You don't have to do anything a particular way. Read all the guides, talk to lots of people, let them lead the conversation and mash together your own answers. When we were building the studio itself I'd stand in the aisles of Bunnings, act as innocent and clueless as was bearable and let tradies tell me everything they knew about construction. I learnt a lot this way, and eventually gathered a large enough collection of tips (and contradictions) to make me feel confident putting my own stirrups to concrete, drills to wood, snips to tin.
You do not need more gear. Every time I hear someone talk about the music they're going to make "...as soon as I get my hands on... [insert $1000 piece of Bla Bla Bla]..." I tune out. What they're saying is "I really want to make a record but I'm scared it won't be any good and this seems like a good excuse." You can make an album with one microphone.
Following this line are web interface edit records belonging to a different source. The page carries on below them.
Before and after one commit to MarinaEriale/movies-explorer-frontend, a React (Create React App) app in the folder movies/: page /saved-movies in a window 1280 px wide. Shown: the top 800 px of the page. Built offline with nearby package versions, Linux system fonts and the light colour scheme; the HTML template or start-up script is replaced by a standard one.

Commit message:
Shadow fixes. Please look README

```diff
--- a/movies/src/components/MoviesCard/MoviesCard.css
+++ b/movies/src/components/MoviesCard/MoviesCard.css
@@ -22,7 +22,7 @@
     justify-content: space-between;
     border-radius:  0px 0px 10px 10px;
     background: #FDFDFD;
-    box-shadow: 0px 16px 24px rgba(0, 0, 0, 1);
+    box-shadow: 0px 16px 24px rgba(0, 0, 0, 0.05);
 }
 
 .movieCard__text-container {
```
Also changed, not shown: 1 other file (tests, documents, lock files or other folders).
For this record we owned a cheap AKG large diaphragm condenser and 2x SM57s. I put a call out on Facebook for a drum mic kit and an absolute legend responded. It’s crucial that in a world of more and more ‘self-funded artists’ that it isn’t just the rich kids making records.
Make a structure for how you're going to record, but be emotionally prepared to burn parts to the ground if necessary. For us the only part that was locked in when heading in to recording was the lyrics and melodies for each song and everything else was fair game. Interestingly enough though, after spending the entire third week being precious with all the hot teas, scarves and warm ups – and then recording horrible, emotionally void lead vocal takes – we ended up throwing the whole thing out and doing all the lead vocals in one really good four hour sprint. After trying to go about things the right way, of course, the better takes ended up being what was done on the fly, with the studio door open while feeling completely relaxed and with nothing to lose.
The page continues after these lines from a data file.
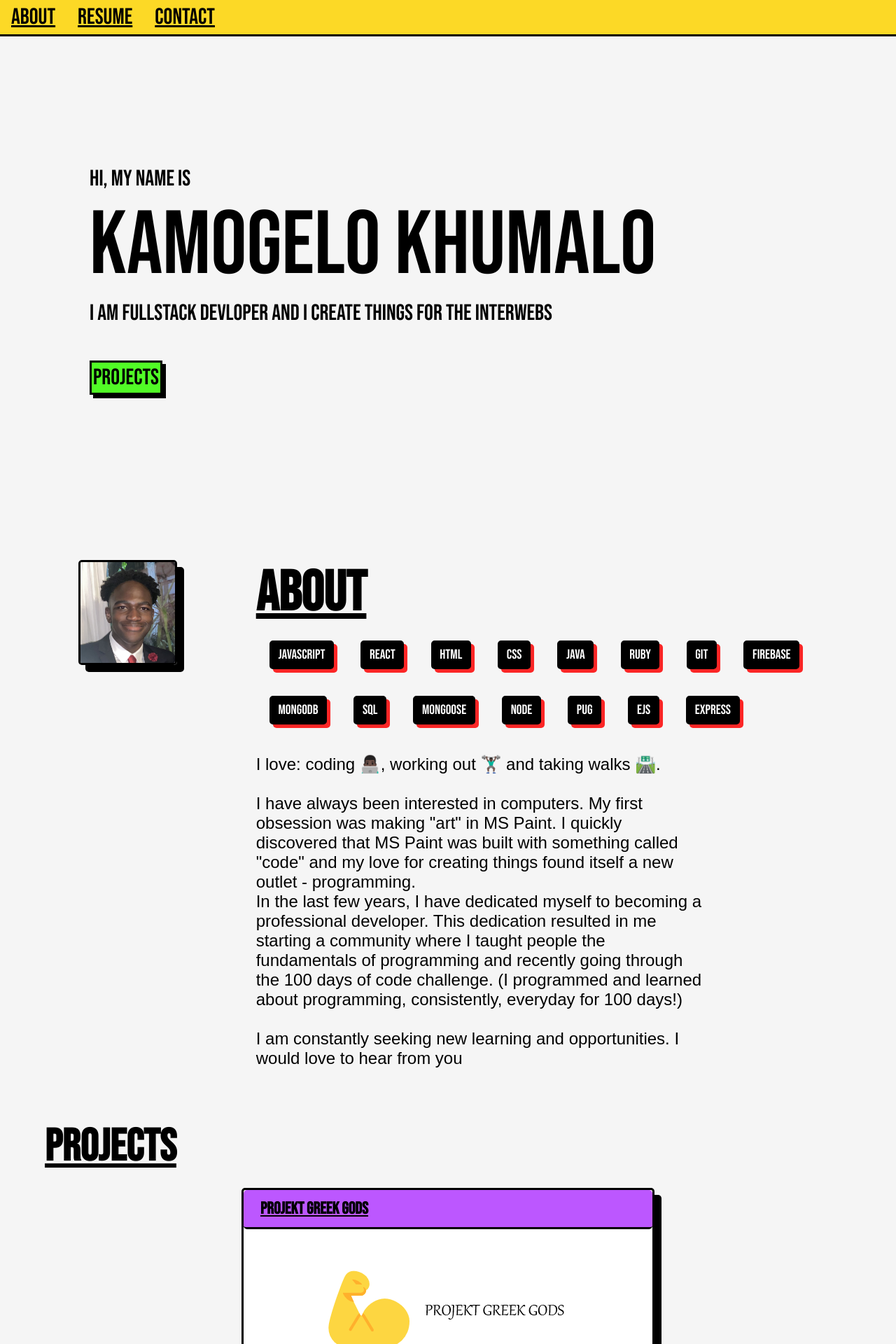
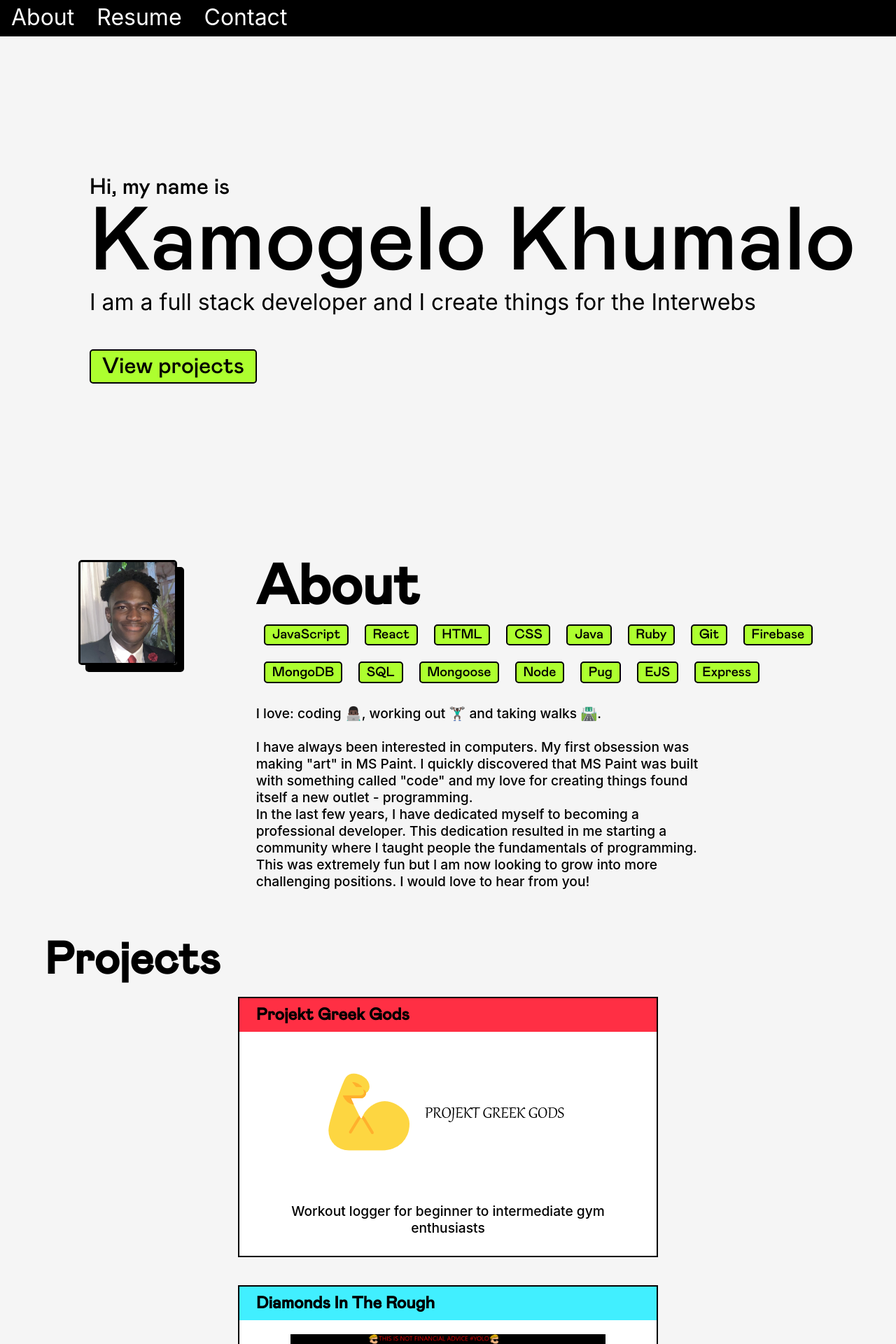
Before and after one commit to Kamo-Chip/Portfolio, a React (Create React App) app: page / in a window 1280 px wide. Shown: the top 1920 px of the page at 70% size. Built offline with nearby package versions, Linux system fonts and the light colour scheme.

Commit message:
Minor update

```diff
--- a/src/App.css
+++ b/src/App.css
@@ -1,4 +1,9 @@
-@import url('https://fonts.googleapis.com/css2?family=Bebas+Neue&display=swap');
+@font-face {
+  font-family: mabry;
+  src: url(Mabry-Pro-Medium.ttf);
+}
+
+@import url("https://fonts.googleapis.com/css2?family=Inter&display=swap");
 
 * {
   box-sizing: border-box;
@@ -12,7 +17,6 @@ body {
   margin: 0;
   overflow-y: scroll;
   background-color: #f5f5f5f5;
-  font-family: "Bebas Neue";
   overflow-x: hidden;
 }
 
@@ -23,32 +27,32 @@ body {
 
 h1 {
   font-size: 4rem;
-  text-decoration: underline;
   text-decoration-color: #000;
+  font-family: mabry;
 }
 
 h2 {
-  font-family: "Bebas Neue" !important;
-  text-decoration: underline;
-  border-radius: 5px;
+  font-family: mabry;
 }
 
 button {
-  border: solid 3px;
-  box-shadow: 5px 5px;
+  border: solid 2px;
+  border-radius: 5px;
   font-size: 2rem;
-  padding: 2px;
-  background-color: #51fc26;
+  padding: 0.2em 0.5em;
+  background-color: greenyellow;
   transition: all ease-in 100ms;
   width: fit-content;
   cursor: pointer;
-  font-family: "Bebas Neue";
+  font-family: mabry;
   color: #000;
+  transition: all 500ms ease;
 }
 
 button:hover {
-  background-color: #bc57ff;
-  transform: rotate(5deg) scale(1.1);
+  background-color: #000;
+  color: #fff;
+  transform: scale(1.1);
 }
 
 /* Navigation */
@@ -57,13 +61,14 @@ button:hover {
   position: absolute;
   top: 0;
   left: 0;
-  background-color: #fcd926;
+  background-color: #000;
   width: 100vw;
   border-bottom: solid #000 3px;
   font-size: 2rem;
+  font-family: "Inter", sans-serif;
 }
 
-.navigation ul{
+.navigation ul {
   display: flex;
   flex-direction: row;
   padding: 5px 0;
@@ -73,10 +78,9 @@ button:hover {
 .navigation li {
   list-style: none;
 }
-.navigation ul li a{
-  padding: 0 1rem;
-  text-decoration: underline;
-  text-decoration-color: #000;
+.navigation ul li a {
+  margin: 0 1rem;
+  color: #fff;
   cursor: pointer;
 }
 
@@ -94,42 +98,43 @@ button:hover {
   flex-direction: column;
   font-size: 8rem;
   margin-bottom: 3rem;
+  font-family: "Inter", sans-serif;
 }
 
-.text1, .text2, .text3{
+.text1,
+.text2,
+.text3 {
   animation: moveUp linear 500ms;
   animation-iteration-count: 1;
   animation-fill-mode: forwards;
+  font-family: mabry;
 }
 
-.text2{
+.text2 {
   animation: moveUp linear 1000ms;
   animation-iteration-count: 1;
   animation-fill-mode: forwards;
 }
 
-.text3{
+.text3 {
   animation: moveUp linear 1500ms;
   animation-iteration-count: 1;
   animation-fill-mode: forwards;
+  font-family: "Inter";
 }
 
 @keyframes moveUp {
-  from{
+  from {
     transform: translateY(100px);
     opacity: 0;
   }
-  to{
+  to {
     transform: translateY(0);
     opacity: 1;
   }
 }
 
 /* About */
-.about {
-  min-height: 100vh;
-}
-
 .about-aside {
   display: flex;
   flex-direction: column;
@@ -140,18 +145,21 @@ button:hover {
   grid-template-columns: 2fr 5fr;
 }
 
-.description{
+.description {
   display: flex;
   flex-direction: column;
-  font-size: 1.5rem;
   margin-bottom: 50px;
 }
 
-.description p{
+.description p {
   width: 70%;
-  font-family: Arial
+  font-family: "Inter";
+  font-size: 1.2rem;
+  font-weight: 500;
+  font-style: normal;
+  line-height: 1.5rem;
 }
-.about-text h1{
+.about-text h1 {
   font-size: 5rem;
   margin: 0;
 }
@@ -163,19 +171,20 @@ button:hover {
 }
 
 .skills-container div {
-  background-color: rgb(0, 0, 0);
-  color: #fff;
-  margin: 1em 1em;
-  padding: .3em .5em;
-  border: solid #000 3px;
-  box-shadow: #fc2626 5px 5px;
+  background-color: #adff2f;
+  color: #000;
+  border: solid 2px;
+  padding: 0.2em 0.5em;
+  margin: 0.6em;
   border-radius: 5px;
+  font-family: mabry;
   font-size: 1.2rem;
 }
 
 /* Projects */
 
-.projects, .contact {
+.projects,
+.contact {
   margin: 0 5%;
 }
 
@@ -195,14 +204,12 @@ button:hover {
   align-items: center;
   padding: 0 1em;
 }
-.project{
+.project {
   background-color: #fff;
   height: fit-content;
   max-width: 600px;
   min-width: 300px;
-  border-radius: 5px;
-  border: solid #000 3px;
-  box-shadow: 10px 10px;
+  border: solid #000 2px;
   margin: 20px;
   transition: transform ease-in-out 200ms;
 }
@@ -211,14 +218,18 @@ button:hover {
   transform: scale(1.05);
 }
 
-.project p{
-  font-family: Arial;
+.project p {
+  font-family: "Inter";
+  color: #000;
+  font-size: 1.2rem;
+  font-weight: 500;
+  font-style: normal;
+  line-height: 1.5rem;
 }
 .project h2 {
   margin: 0;
-  padding: .5em 1em;
-  background-color: #fcd926;
-  border-bottom: solid #000 3px;
+  padding: 0.5em 1em;
+  color: #000;
 }
 
 .tools {
@@ -229,21 +240,23 @@ button:hover {
 
 .tools div {
   background-color: rgb(255, 157, 0);
-  margin: .2em .2em;
-  padding: .3em .5em;
+  margin: 0.2em 0.2em;
+  padding: 0.3em 0.5em;
   border: solid #000 3px;
   border-radius: 5px;
   font-size: 1rem;
 }
 /* Footer */
 footer {
-  background-color: #fcd926;
+  background-color: #000;
+  color: #fff;
+  font-family: "Inter";
   border-top: solid #000 3px;
-  font-size: 1.5rem;
+  font-size: 1.2rem;
   display: flex;
   flex-direction: row;
   justify-content: space-between;
-  padding: .5em 1em;
+  padding: 0.5em 1em;
   margin-top: 5rem;
 }
 
@@ -256,17 +269,11 @@ footer {
 
 a {
   text-decoration: none;
-  color: #000;
+  color: #fff;
 }
 
 .socials div span {
-  text-decoration: underline;
-  text-decoration-color: #fcd926;
   transition: text-decoration-color ease-in 200ms;
-}
-
-.socials div span:hover{
-  text-decoration-color: #000;
 }
 
 /* Contact */
@@ -277,30 +284,49 @@ a {
 
 .contact a {
   font-family: Arial;
-  text-decoration: underline;
-  text-decoration-color: #f5f5f5f5;
-  transition: text-decoration-color ease-in 200ms;
   color: #0072c6;
   padding-bottom: 5px;
 }
 
 .contact div {
-  font-size: 2rem;
+  font-size: 1.5rem;
+  font-family: "Inter";
 }
 .details-layout a {
   font-family: Arial;
   text-decoration: underline;
-  text-decoration-color: #f5f5f5f5;
   transition: text-decoration-color ease-in 200ms;
   color: #0072c6;
 }
 
-.contact a:hover, .details-layout a:hover{
+.details-layout div div {
+  background-color: #adff2f !important;
+  color: #000 !important;
+  border: solid 2px !important;
+  padding: 0.2em 0.5em !important;
+  margin: 0.6em !important;
+  border-radius: 5px !important;
+  font-family: mabry !important;
+  font-size: 1.2rem !important;
+  box-shadow: none !important;
+}
+
+.details-layout p, .details-layout ul li {
+  font-family: "Inter";
+  font-size: 1.2rem;
+  font-weight: 500;
+  font-style: normal;
+  line-height: 1.5rem;
+}
+
+.contact a:hover,
+.details-layout a:hover {
   text-decoration-color: #0072c6;
 }
 
 @media screen and (min-width: 2560px) {
-  .text1, .text3 {
+  .text1,
+  .text3 {
     font-size: 5rem !important;
   }
 
@@ -313,7 +339,7 @@ a {
     font-family: "Bebas Neue";
   }
 
-  .navigation ul li a{
+  .navigation ul li a {
     font-size: 3rem;
   }
 
@@ -321,7 +347,7 @@ a {
     height: 400px !important;
   }
 
-  h1{
+  h1 {
     font-size: 7rem !important;
   }
 
@@ -357,7 +383,7 @@ a {
     font-size: 3rem;
   }
 
-  .details-layout{
+  .details-layout {
     font-size: 2rem;
   }
 
@@ -376,11 +402,16 @@ a {
     width: 322px !important;
   }
 }
-@media screen and (max-width: 425px){
-  .hero-section{
+@media screen and (max-width: 425px) {
+  h1 {
+    text-align: center;
+    margin-bottom: 2rem !important;
+  }
+  .hero-section {
     padding: 0 1em;
   }
-  .text1, .text3 {
+  .text1,
+  .text3 {
     font-size: 1.5rem !important;
   }
   .text2 {
@@ -399,7 +430,11 @@ a {
   }
 
   .description p {
-    padding: 0
+    padding: 0 1.2em;
+  }
+
+  .about img {
+    margin-bottom: 3em;
   }
   .skills-container {
     padding: 0;
@@ -422,12 +457,16 @@ a {
     padding-right: 0;
   }
 
-  .contact div{
+  footer div{
+    display: flex;
+  }
+
+  .contact div {
     font-size: 1.5rem;
   }
 
   .project-details {
-    padding: 0 10px !important;
+    padding: 0 2em !important;
   }
   .project-details-container {
     display: flex !important;
@@ -442,6 +481,10 @@ a {
     font-size: 3rem;
     text-align: center;
   }
+
+  .navigation ul li a {
+    font-size: 1.3rem;
+  }
 }
 
 @media screen and (max-width: 375px) {
@@ -449,7 +492,7 @@ a {
     width: 250px !important;
   }
 }
-@media screen and (max-width: 320px){
+@media screen and (max-width: 320px) {
   .project {
     width: 300px;
   }
--- a/src/components/About.jsx
+++ b/src/components/About.jsx
@@ -39,9 +39,7 @@ const About = () => {
                         in computers. My first obsession was making "art" in MS Paint. I quickly discovered that MS Paint
                         was built with something called "code" and my love for creating things found itself a new outlet - programming.<br/>
                         In the last few years, I have dedicated myself to becoming a professional developer. This dedication resulted in
-                        me starting a community where I taught people the fundamentals of programming and recently going through the 100 days of code challenge.
-                        (I programmed and learned about programming, consistently, everyday for 100 days!)<br/><br/>
-                        I am constantly seeking new learning and opportunities. I would love to hear from you
+                        me starting a community where I taught people the fundamentals of programming. This was extremely fun but I am now looking to grow into more challenging positions. I would love to hear from you!
                     </p>
                 </div>
             </div>
--- a/src/components/Hero.jsx
+++ b/src/components/Hero.jsx
@@ -9,14 +9,14 @@ const Hero = () => {
                 <div className="hero-text">
                     <span className="text1" style={{
                         fontSize: "2rem",
-                    }}>Hi, my Name is</span>
+                    }}>Hi, my name is</span>
                     <span className="text2">Kamogelo Khumalo</span>
                     <span className="text3" style={{
                         fontSize: "2rem"
-                    }}>I am FullStack Devloper and I create things for the Interwebs</span>
+                    }}>I am a full stack developer and I create things for the Interwebs</span>
                 </div>
                 <Link to="projects" spy={true} smooth={true} offset={0} duration={500}>
-                    <button type="text" className="btn">Projects</button>
+                    <button type="text" className="btn">View projects</button>
                 </Link>
             </div>
         </>
--- a/src/components/Projects.jsx
+++ b/src/components/Projects.jsx
@@ -12,7 +12,7 @@ const Projects = () => {
         <div className='projects-container'>
           <Link to="project/projektGreekGods">
             <div className='project'>
-              <h2 style={{backgroundColor: "#bc57ff"}}>Projekt Greek Gods</h2>
+              <h2 style={{backgroundColor: "#ff2f44"}}>Projekt Greek Gods</h2>
               <div className='project-layout'>
                 <img src={PGG} alt="projekt greek gods" style={{
                   objectFit: "cover",
@@ -26,7 +26,7 @@ const Projects = () => {
             </Link>
             <Link to="project/diamondsInTheRough">
             <div className='project'>
-              <h2 style={{backgroundColor: "#5f90fa"}}>Diamonds In The Rough</h2>
+              <h2 style={{backgroundColor: "#41efff"}}>Diamonds In The Rough</h2>
               <div className='project-layout'>
                 <img src={WSB} alt="Diamonds in the rough" style={{
                   objectFit: "cover",
@@ -39,7 +39,7 @@ const Projects = () => {
             </Link>
             <Link to="project/cvCreator">
               <div className='project'>
-                <h2 style={{backgroundColor: "#64fa5f"}}>CV Creator</h2>
+                <h2 style={{backgroundColor: "#ea2fff"}}>CV Creator</h2>
                 <div className='project-layout'>
                 <img src={CV} alt="cv" style={{
                   maxHeight: "300px",
@@ -63,7 +63,7 @@ const Projects = () => {
               </div>
             </Link>
             <div className='project'>
-              <h2 style={{backgroundColor: "#42eafc", borderBottom: "solid #000 3px"}}>E-Commerce Site</h2>
+              <h2 style={{backgroundColor: "#ffa31a", borderBottom: "solid #000 3px"}}>E-Commerce Site</h2>
               <div className='project-layout'>
                   <p style={{textAlign: "center", padding: ".5em 1em", fontSize: "1.2rem"}}>Coming soon</p>
               </div>
```
Also changed, not shown: src/components/Footer.jsx (+1 -9 lines), src/Mabry-Pro-Medium.ttf (added), 1 other file (tests, documents, lock files or other folders).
Have deadlines. People lose their shit on the dancefloor because they know they only have that song/hour/night in which to do it. For me, I can only get things done while in a state of mild to severe panic – the rest of the time is dedicated to rolling around, staring at things and mumbling poetics in my head that are gone as quickly as they arrive. Panic is good. And for this, deadlines are great. Knowing this about myself has led me to start setting up my life amidst a landscape of hard, immovable deadlines.
Listen. It's not just the proper noun for a phenomenal feminist movement and record label. It's actually a process some people do to better themselves and the things around them. News to me, but learning how to listen openly is what makes you good at home recording and making music in general. Relax (no deadline on this part yeah?). Go for a walk. Listen to your recordings in the same way you listen to the ready-made music you already love. On the tram, in bed, in the car. Your music doesn't have to sound good through a $10,000 sound system to be good music. My favourite moment of all time, listening to my own mix of the Beloved Elk album, was when I was cleaning out my van and it started to rain really heavily, and I got trapped in the back. The record was running from my laptop through an aux cable into one of those tape cassette converters that played into the car stereo. Rain on roof, freezing cold and some grainy, muffled angst tunes. Honest To God Bliss.
Just fucking feel and enjoy. Minors, Majors, and the extra mess in between that I don't understand.Feel it all
Beloved Elk will launch their debut album Distractions at the Curtin on Friday March 3. The album is out via Listen Records.